During the COVID pandemic, "Our economy, entire economy was not hit as hard. Only Switzerland has lower inflation in the OCED [Organization for Economic Co-operation and Development]," said Ben-David.
He said regarding the condition of Israel’s economy, "Money is flowing in at a good rate. The shekel [Israel’s currency] is fairly strong."
However, Ben-David raised a concern about Netanyahu’s proposed coalition government with the religious parties. Netanyahu is "poised to give a huge increase in benefits to the Haredim parties."
Netanyahu stressed his vision for Israel was "free markets and technology." He told Kudlow that Israel’s free-market reforms helped fund and strengthen the military and that could not been done with a semi-socialist economy over time.
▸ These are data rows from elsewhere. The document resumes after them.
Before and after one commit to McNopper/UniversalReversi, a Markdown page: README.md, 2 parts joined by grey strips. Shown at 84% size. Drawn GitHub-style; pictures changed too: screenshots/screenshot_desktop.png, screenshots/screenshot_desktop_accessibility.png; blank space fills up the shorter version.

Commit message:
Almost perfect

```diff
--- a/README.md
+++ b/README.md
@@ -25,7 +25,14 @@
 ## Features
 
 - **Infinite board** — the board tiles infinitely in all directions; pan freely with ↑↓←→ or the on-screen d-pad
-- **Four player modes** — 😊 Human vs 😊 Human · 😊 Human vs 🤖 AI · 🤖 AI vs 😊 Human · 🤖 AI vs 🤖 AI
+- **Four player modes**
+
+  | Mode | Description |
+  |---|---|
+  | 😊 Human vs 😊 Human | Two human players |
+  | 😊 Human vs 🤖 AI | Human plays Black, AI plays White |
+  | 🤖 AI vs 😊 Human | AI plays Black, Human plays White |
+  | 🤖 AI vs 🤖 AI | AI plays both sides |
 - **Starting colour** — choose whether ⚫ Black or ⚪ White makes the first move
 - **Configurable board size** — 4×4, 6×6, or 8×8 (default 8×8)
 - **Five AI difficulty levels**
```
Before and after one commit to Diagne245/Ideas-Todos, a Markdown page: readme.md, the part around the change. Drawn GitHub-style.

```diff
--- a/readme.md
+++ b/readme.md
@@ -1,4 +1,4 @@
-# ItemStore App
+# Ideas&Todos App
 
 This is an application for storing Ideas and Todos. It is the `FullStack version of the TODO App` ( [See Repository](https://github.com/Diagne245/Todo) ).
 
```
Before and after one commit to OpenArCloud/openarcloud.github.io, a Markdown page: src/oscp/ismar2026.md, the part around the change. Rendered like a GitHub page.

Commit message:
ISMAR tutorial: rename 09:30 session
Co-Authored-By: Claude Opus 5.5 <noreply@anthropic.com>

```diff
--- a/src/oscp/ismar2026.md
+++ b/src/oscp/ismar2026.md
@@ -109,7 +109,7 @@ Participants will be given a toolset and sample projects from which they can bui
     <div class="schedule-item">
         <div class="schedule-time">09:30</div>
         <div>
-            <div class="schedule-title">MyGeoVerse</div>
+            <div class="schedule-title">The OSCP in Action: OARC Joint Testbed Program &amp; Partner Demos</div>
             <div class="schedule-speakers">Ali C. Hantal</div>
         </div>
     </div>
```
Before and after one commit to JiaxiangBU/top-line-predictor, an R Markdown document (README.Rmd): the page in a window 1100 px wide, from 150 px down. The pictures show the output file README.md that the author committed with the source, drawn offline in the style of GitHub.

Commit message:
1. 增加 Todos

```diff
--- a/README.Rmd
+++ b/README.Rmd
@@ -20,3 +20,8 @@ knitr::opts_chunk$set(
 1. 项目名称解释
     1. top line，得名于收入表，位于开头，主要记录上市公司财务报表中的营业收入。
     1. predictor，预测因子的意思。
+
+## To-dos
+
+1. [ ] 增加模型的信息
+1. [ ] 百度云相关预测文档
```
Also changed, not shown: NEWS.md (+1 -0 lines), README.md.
"Military prowess funded by economic free-market prowess gave Israel diplomatic prowess with the Arab countries and, by the way, with many, many countries around the world," said Netanyahu.